Information supplied START

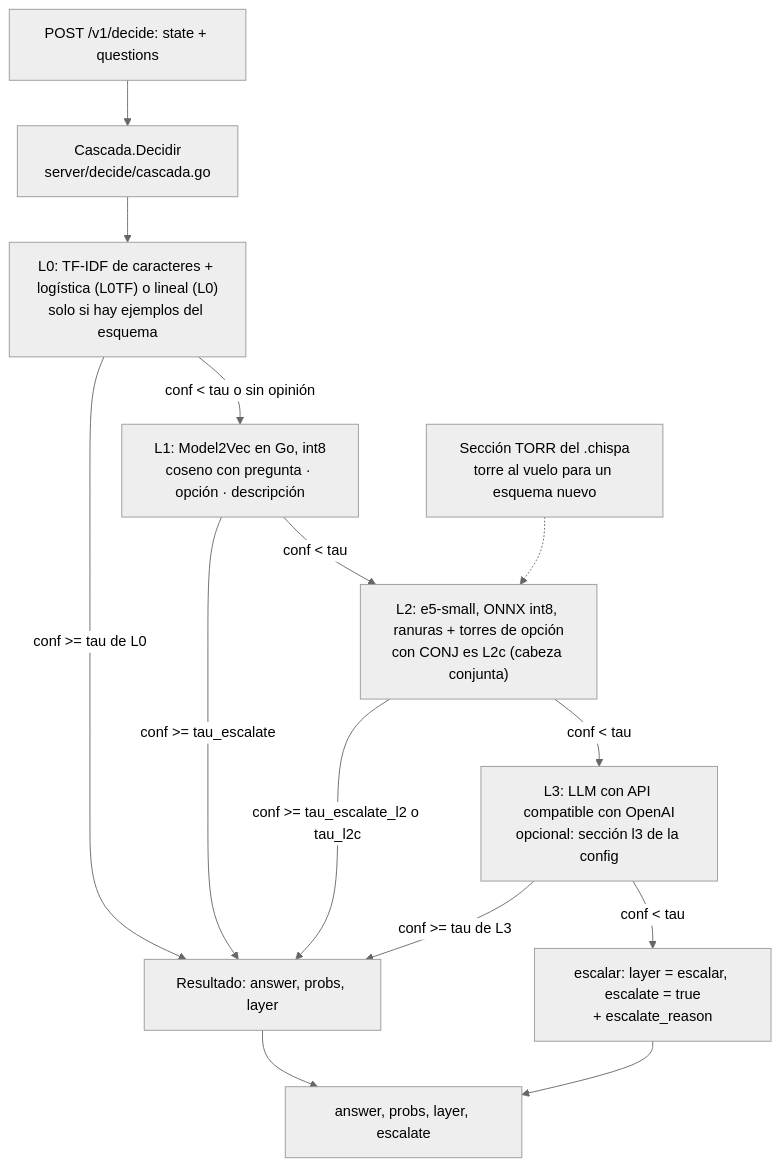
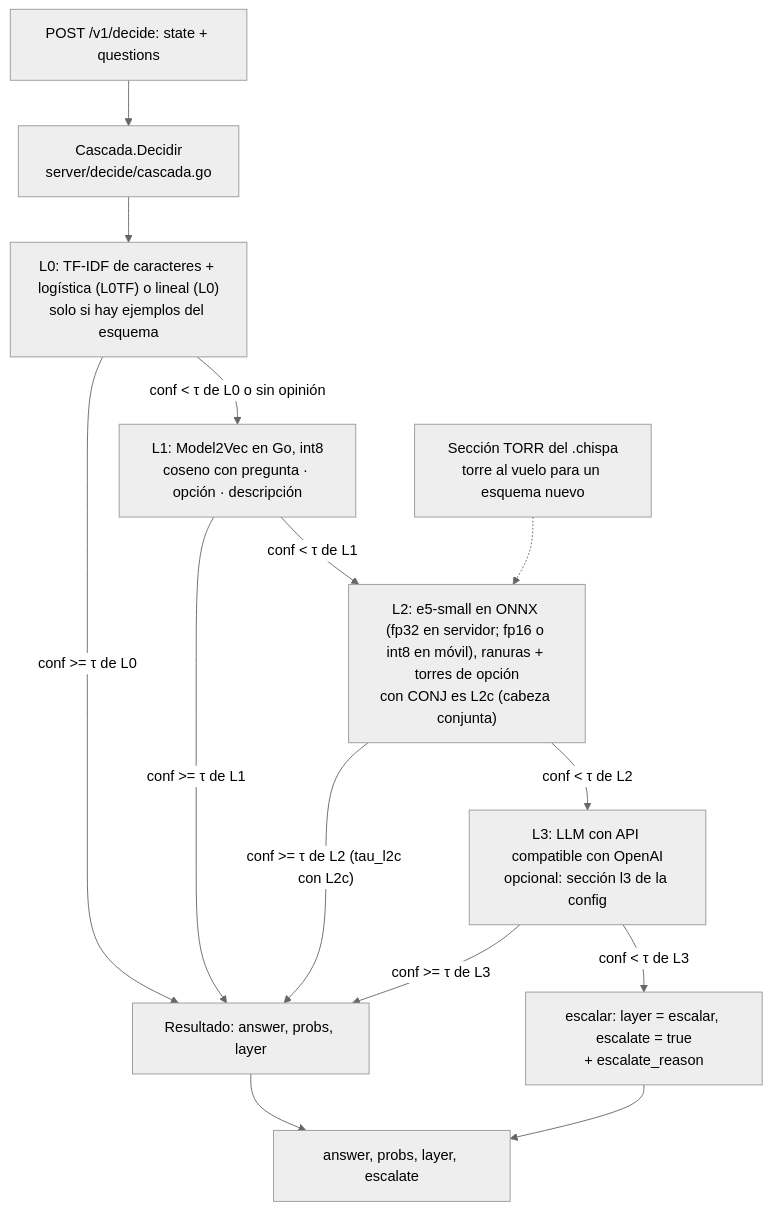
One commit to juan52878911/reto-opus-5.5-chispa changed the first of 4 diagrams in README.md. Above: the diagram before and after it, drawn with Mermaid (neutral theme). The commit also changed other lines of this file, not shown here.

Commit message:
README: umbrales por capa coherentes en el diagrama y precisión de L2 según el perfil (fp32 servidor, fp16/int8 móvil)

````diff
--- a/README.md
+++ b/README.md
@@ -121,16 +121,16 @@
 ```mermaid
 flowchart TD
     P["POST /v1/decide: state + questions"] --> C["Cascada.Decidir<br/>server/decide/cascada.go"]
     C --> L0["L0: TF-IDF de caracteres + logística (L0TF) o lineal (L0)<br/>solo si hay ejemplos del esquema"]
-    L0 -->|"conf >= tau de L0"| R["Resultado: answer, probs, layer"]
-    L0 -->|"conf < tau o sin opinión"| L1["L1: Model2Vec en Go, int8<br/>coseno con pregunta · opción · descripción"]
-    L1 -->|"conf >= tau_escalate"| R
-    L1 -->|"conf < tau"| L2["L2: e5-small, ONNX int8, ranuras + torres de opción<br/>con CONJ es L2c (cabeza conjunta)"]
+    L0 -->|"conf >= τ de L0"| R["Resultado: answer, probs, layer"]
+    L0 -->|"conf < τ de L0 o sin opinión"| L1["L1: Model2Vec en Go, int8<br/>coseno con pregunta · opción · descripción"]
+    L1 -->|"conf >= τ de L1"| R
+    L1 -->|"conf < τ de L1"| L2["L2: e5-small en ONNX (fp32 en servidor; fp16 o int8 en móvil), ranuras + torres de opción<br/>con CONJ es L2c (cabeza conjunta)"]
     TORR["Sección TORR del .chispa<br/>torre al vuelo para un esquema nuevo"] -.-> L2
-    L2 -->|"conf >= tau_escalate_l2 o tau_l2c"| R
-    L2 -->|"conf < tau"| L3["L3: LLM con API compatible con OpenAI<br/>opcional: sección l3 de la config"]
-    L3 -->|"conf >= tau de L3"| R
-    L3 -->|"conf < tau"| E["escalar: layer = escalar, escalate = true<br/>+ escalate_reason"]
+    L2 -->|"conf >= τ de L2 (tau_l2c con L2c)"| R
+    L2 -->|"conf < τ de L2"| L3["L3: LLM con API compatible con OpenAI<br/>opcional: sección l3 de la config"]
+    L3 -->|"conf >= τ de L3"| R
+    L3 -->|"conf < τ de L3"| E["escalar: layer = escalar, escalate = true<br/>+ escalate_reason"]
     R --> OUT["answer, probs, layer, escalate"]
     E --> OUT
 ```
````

Information supplied END

Exercise requirements:
A complete answer lists every line of the listing above that holds the word "probs".

Answer to the exercise:
-    L0 -->|"conf >= tau de L0"| R["Resultado: answer, probs, layer"]
+    L0 -->|"conf >= τ de L0"| R["Resultado: answer, probs, layer"]
     R --> OUT["answer, probs, layer, escalate"]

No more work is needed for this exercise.